- **TASK OBJECTIVE**: When a line of the entries contains the word "TimelineOutlinedIcon", report that line.

%%

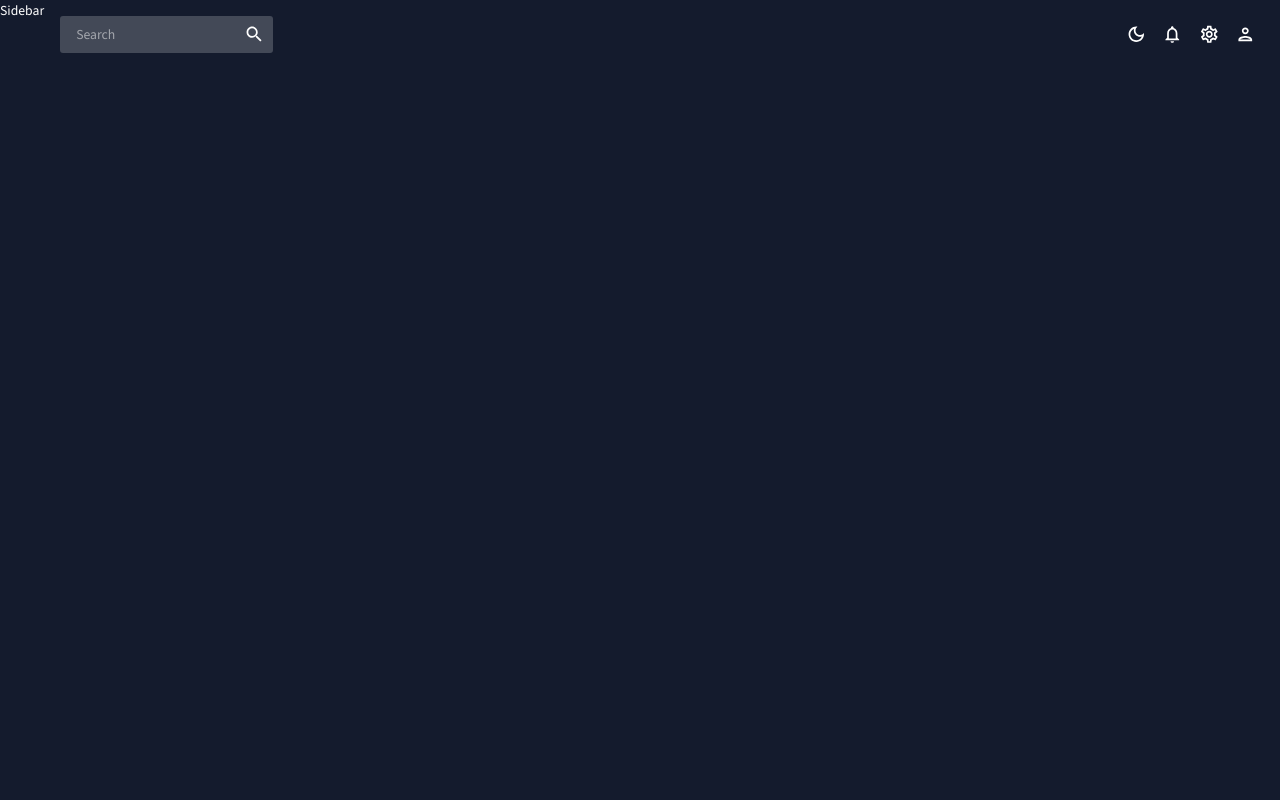
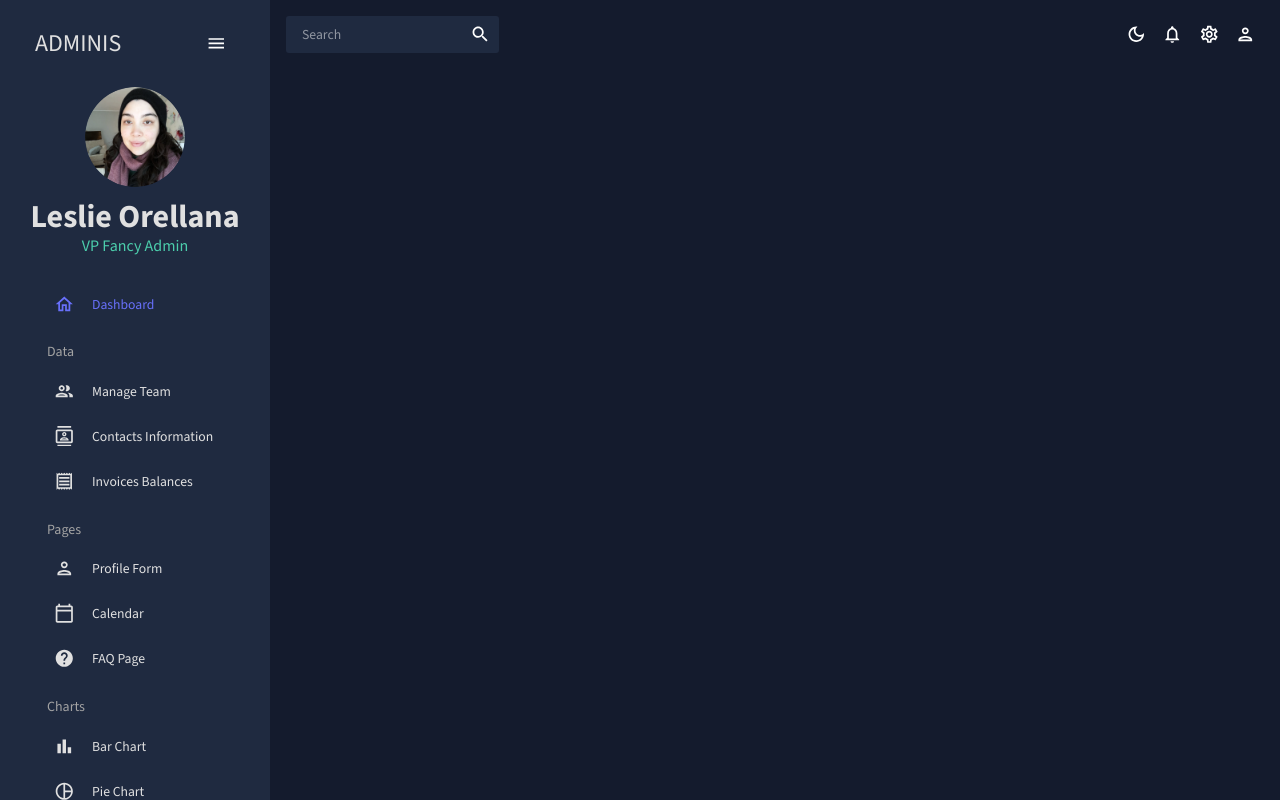
Before and after one commit to lesore0789/react-admin, a React (Create React App) app: page /calendar in a window 1280 px wide. Before the commit this address had no page. Built offline with nearby package versions, Linux system fonts and the light colour scheme.

Commit message:
sidebar menu component complete

```diff
--- a/src/scenes/global/Sidebar.jsx
+++ b/src/scenes/global/Sidebar.jsx
@@ -1,9 +1,224 @@
+import { useState } from "react";
+import { ProSidebar, Menu, MenuItem } from "react-pro-sidebar";
+import 'react-pro-sidebar/dist/css/styles.css';
+import { Box, IconButton, Typography, useTheme } from "@mui/material";
+import { Link } from "react-router-dom";
+import { tokens } from "../../theme";
+import HomeOutlinedIcon from '@mui/icons-material/HomeOutlined';
+import PeopleOutlinedIcon from '@mui/icons-material/PeopleOutlined';
+import ContactsOutlinedIcon from '@mui/icons-material/ContactsOutlined';
+import ReceiptOutlinedIcon from '@mui/icons-material/ReceiptOutlined';
+import PersonOutlinedIcon from '@mui/icons-material/PersonOutlined';
+import CalendarTodayOutlinedIcon from '@mui/icons-material/CalendarTodayOutlined';
+import HelpOutlinedIcon from '@mui/icons-material/HelpOutlined';
+import BarChartOutlinedIcon from '@mui/icons-material/BarChartOutlined';
+import PieChartOutlineOutlinedIcon from '@mui/icons-material/PieChartOutlineOutlined';
+import TimelineOutlinedIcon from '@mui/icons-material/TimelineOutlined';
+import MenuOutlinedIcon from '@mui/icons-material/MenuOutlined';
+import MapOutlinedIcon from '@mui/icons-material/MapOutlined';
 
 
-const Sidebar = () => {
+const Item =({ title, to, icon, selected, setSelected}) => {
+  const theme = useTheme();
+  const colors = tokens(theme.palette.mode);
   return (
-    <div>Sidebar</div>
+    <MenuItem
+    active={selected === title}
+    style={{color: colors.grey[100]}}
+    onClick={()=>setSelected(title)}
+    icon={icon}>
+      <Typography>{title}</Typography>
+      <Link to={to}/>
+    </MenuItem>
   )
 }
 
+const Sidebar = () => {
+  const theme = useTheme();
+  const colors = tokens(theme.palette.mode);
+  const [isCollapsed, setIsCollapsed] = useState(false);
+  const [selected, setSelected] = useState("Dashboard");
+
+  return (
+    <Box
+      sx={{
+        "& .pro-sidebar-inner": {
+          background: `${colors.primary[400]} !important`,
+        },
+        "& .pro-icon-wrapper": {
+          backgroundColor: "transparent !important",
+        },
+        "& .pro-inner-item": {
+          padding: "5px 35px 5px 20px !important",
+        },
+        "& .pro-inner-item:hover": {
+          color: "#868dfb !important",
+        },
+        "& .pro-menu-item.active": {
+          color: "#6870fa !important",
+        },
+      }}
+    >
+      <ProSidebar collapsed={isCollapsed}>
+        <Menu iconShape="square">
+          {/* LOGO AND MENU ICON */}
+          <MenuItem
+            onClick={() => setIsCollapsed(!isCollapsed)}
+            icon={isCollapsed ? <MenuOutlinedIcon /> : undefined}
+            style={{
+              margin: "10px 0 20px 0",
+              color: colors.grey[100],
+            }}
+          >
+            {!isCollapsed && (
+              <Box
+                display="flex"
+                justifyContent="space-between"
+                alignItems="center"
+                ml="15px"
+              >
+                <Typography variant="h3" color={colors.grey[100]}>
+                  ADMINIS
+                </Typography>
+                <IconButton onClick={() => setIsCollapsed(!isCollapsed)}>
+                  <MenuOutlinedIcon />
+                </IconButton>
+              </Box>
+            )}
+          </MenuItem>
+
+          {!isCollapsed && (
+            <Box mb="25px">
+              <Box display="flex" justifyContent="center" alignItems="center">
+                <img
+                  alt="profile-user"
+                  width="100px"
+                  height="100px"
+                  src={`../../assets/user2.png`}
+                  style={{ cursor: "pointer", borderRadius: "50%" }}
+                />
+              </Box>
+              <Box textAlign="center">
+                <Typography
+                  variant="h2"
+                  color={colors.grey[100]}
+                  fontWeight="bold"
+                  sx={{ m: "10px 0 0 0" }}
+                >
+                  Leslie Orellana
+                </Typography>
+                <Typography variant="h5" color={colors.greenAccent[500]}>
+                  VP Fancy Admin
+                </Typography>
+              </Box>
+            </Box>
+          )}
+
+          {/* Menu Items*/}
+          <Box paddingLeft={isCollapsed ? undefined : "10%"}>
+            <Item
+              title="Dashboard"
+              to="/"
+              icon={<HomeOutlinedIcon />}
+              selected={selected}
+              setSelected={setSelected}
+            />
+            <Typography
+              variant="h6"
+              color={colors.grey[300]}
+              sx={{ m: "15px 0px 5px 20px" }}
+            >
+              Data
+            </Typography>
+            <Item
+              title="Manage Team"
+              to="/team"
+              icon={<PeopleOutlinedIcon />}
+              selected={selected}
+              setSelected={setSelected}
+            />
+            <Item
+              title="Contacts Information"
+              to="/contacts"
+              icon={<ContactsOutlinedIcon />}
+              selected={selected}
+              setSelected={setSelected}
+            />
+            <Item
+              title="Invoices Balances"
+              to="/invoices"
+              icon={<ReceiptOutlinedIcon />}
+              selected={selected}
+              setSelected={setSelected}
+            />
+            <Typography
+              variant="h6"
+              color={colors.grey[300]}
+              sx={{ m: "15px 0px 5px 20px" }}
+            >
+              Pages
+            </Typography>
+            <Item
+              title="Profile Form"
+              to="/form"
+              icon={<PersonOutlinedIcon />}
+              selected={selected}
+              setSelected={setSelected}
+            />
+            <Item
+              title="Calendar"
+              to="/calendar"
+              icon={<CalendarTodayOutlinedIcon />}
+              selected={selected}
+              setSelected={setSelected}
+            />
+            <Item
+              title="FAQ Page"
+              to="/faq"
+              icon={<HelpOutlinedIcon />}
+              selected={selected}
+              setSelected={setSelected}
+            />
+            <Typography
+              variant="h6"
+              color={colors.grey[300]}
+              sx={{ m: "15px 0px 5px 20px" }}
+            >
+              Charts
+            </Typography>
+            <Item
+              title="Bar Chart"
+              to="/bar"
+              icon={<BarChartOutlinedIcon />}
+              selected={selected}
+              setSelected={setSelected}
+            />
+            <Item
+              title="Pie Chart"
+              to="/pie"
+              icon={<PieChartOutlineOutlinedIcon />}
+              selected={selected}
+              setSelected={setSelected}
+            />
+            <Item
+              title="Line Chart"
+              to="/line"
+              icon={<TimelineOutlinedIcon />}
+              selected={selected}
+              setSelected={setSelected}
+            />
+            <Item
+              title="Geography"
+              to="/geography"
+              icon={<MapOutlinedIcon />}
+              selected={selected}
+              setSelected={setSelected}
+            />
+          </Box>
+        </Menu>
+      </ProSidebar>
+    </Box>
+  );
+};
+
 export default Sidebar
--- a/src/theme.js
+++ b/src/theme.js
@@ -20,7 +20,7 @@
           100: "#d0d1d5",
           200: "#a1a4ab",
           300: "#727681",
-          400: "#434957",
+          400: "#1f2a40",
           500: "#141b2d",
           600: "#101624",
           700: "#0c101b",
```
Also changed, not shown: public/assets/user2.png (added).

%%

- **ANSWER**:
+import TimelineOutlinedIcon from '@mui/icons-material/TimelineOutlined';
+              icon={<TimelineOutlinedIcon />}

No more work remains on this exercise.